FEI has partnered with five pharmaceutical companies: Astex Pharmaceuticals, AstraZeneca, GlaxoSmithKline, Heptares Therapeutics, and UCB; the Medical Research Council Laboratory of Molecular Biology (MRC-LMB); and the University of Cambridge’s Nanoscience Centre, to form the “Cambridge Pharmaceutical Cryo-EM Consortium,” which is the first of its kind worldwide. As part of the three-year agreement, FEI will provide sample preparation and data collection services on a Titan Krios cryo-transmission electron microscope (cryo-EM) to the consortium companies for early-stage drug discovery research.
The five companies involved in the consortium will share access to the microscope with colleagues from the MRC-LMB and the University of Cambridge in return for expert guidance on the use of cryo-EM technology. FEI’s Titan Krios will be installed at the Nanoscience Centre in May.
Richard Henderson, pioneer in the field of cryo-EM at MRC-LMB, states, “It is delightful to know that the development of cryo-EM, which many people have worked on for many years, has now reached mainstream structural biology. It is particularly satisfying that pharmaceutical companies are keen to evaluate the approach for drug development.”
Prof. Sir Mark Welland, director of the Nanoscience Centre, said, “This is a great opportunity for researchers across the University to access a state-of-the-art microscope.”
Cryo-EM has quickly become one of the most important techniques used by structural biologists today to obtain molecular-scale three-dimensional (3D) information about protein structures. When combined with traditional methods for structure determination, such as x-ray crystallography and nuclear magnetic resonance spectroscopy, the resulting models can reveal the structure of complex, dynamic molecular assemblies down to the scale of individual atoms. The consortium’s Titan Krios will use the Relion software package, developed by Sjors Scheres at MRC-LMB, to process the image data into a visual 3D model that helps researchers see and understand the structure and function of the protein.

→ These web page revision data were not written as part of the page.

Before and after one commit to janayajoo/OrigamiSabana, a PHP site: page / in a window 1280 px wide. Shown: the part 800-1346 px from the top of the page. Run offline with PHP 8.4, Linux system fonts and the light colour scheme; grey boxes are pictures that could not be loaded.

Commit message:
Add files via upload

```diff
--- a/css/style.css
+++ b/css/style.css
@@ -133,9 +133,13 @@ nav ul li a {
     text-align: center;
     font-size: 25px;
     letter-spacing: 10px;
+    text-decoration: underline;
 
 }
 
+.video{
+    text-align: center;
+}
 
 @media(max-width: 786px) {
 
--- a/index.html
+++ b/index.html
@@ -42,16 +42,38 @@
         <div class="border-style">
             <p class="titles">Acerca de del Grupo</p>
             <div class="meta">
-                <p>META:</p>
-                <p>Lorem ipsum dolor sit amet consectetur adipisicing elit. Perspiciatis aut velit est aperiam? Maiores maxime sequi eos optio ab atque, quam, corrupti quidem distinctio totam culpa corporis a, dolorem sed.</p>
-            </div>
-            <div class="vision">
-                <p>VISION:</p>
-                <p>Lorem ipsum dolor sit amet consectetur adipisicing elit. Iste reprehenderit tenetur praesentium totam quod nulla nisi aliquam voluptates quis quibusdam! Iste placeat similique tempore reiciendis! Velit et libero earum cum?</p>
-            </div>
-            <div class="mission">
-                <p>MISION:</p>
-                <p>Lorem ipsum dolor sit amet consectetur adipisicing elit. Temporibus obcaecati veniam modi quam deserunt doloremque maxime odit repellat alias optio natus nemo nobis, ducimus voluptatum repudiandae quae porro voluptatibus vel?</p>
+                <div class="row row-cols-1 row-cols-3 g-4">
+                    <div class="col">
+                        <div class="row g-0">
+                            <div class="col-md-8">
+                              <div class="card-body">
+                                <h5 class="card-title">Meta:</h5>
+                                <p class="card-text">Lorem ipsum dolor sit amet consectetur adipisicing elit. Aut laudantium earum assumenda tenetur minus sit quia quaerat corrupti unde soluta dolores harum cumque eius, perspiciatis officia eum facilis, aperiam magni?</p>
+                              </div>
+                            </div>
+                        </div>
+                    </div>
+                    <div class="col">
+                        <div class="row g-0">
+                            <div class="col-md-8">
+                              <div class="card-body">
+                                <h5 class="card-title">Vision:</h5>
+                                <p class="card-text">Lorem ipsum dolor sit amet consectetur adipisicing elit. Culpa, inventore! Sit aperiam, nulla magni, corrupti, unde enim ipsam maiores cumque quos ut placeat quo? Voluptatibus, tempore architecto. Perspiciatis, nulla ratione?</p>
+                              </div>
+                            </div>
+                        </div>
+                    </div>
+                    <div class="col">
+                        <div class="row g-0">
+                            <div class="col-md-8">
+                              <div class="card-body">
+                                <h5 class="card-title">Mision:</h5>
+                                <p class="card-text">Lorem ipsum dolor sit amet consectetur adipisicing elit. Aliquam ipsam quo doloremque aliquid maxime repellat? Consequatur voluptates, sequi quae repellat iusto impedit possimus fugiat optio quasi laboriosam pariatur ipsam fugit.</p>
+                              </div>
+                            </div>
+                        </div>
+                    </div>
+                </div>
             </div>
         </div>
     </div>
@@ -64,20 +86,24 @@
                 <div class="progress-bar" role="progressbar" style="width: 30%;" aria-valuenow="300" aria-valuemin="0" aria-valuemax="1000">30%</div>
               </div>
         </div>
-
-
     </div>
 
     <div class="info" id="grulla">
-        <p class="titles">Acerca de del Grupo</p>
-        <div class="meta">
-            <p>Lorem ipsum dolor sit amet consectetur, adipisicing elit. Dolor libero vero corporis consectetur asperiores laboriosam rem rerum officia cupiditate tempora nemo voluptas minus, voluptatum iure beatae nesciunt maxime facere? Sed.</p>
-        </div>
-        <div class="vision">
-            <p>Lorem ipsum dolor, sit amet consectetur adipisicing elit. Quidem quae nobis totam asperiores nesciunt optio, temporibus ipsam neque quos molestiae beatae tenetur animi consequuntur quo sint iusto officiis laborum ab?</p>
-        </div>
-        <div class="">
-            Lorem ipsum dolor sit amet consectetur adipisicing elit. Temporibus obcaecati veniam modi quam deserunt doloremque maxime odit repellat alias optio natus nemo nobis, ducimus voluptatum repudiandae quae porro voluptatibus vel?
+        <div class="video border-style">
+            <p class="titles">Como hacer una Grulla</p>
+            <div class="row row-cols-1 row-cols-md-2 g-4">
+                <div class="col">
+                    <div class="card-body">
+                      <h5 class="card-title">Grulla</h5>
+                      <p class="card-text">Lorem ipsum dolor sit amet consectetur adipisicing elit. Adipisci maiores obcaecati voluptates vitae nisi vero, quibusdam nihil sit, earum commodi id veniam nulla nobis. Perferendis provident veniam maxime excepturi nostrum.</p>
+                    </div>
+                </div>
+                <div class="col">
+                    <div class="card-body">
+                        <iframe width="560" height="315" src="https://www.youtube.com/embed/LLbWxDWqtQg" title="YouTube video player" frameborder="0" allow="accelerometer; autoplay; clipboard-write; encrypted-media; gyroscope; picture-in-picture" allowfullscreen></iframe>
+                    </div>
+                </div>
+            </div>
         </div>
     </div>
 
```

“Cryo-EM 3D models allow us to see and understand the workings of protein-based molecular machines that we could not analyze before because they were too large and complex or were resistant to the preparations required for other techniques,” states Peter Fruhstorfer, vice president and general manager of the Life Sciences business, FEI. “The technique was rapidly adopted by leading academic researchers and is now finding its way into early stage discovery and development in the pharmaceutical industry.”
Fruhstorfer adds, “In addition to installing the Titan Krios cryo-EM system, our contribution to the consortium includes providing an application scientist that will work with the participating companies to ensure a smooth workflow throughout, from sample preparation to data collection and data processing, with a special focus on creating a standardized and robust single-particle analysis workflow.”
Source: Cambridge University Nanoscience Centre
Filed Under: Drug Discovery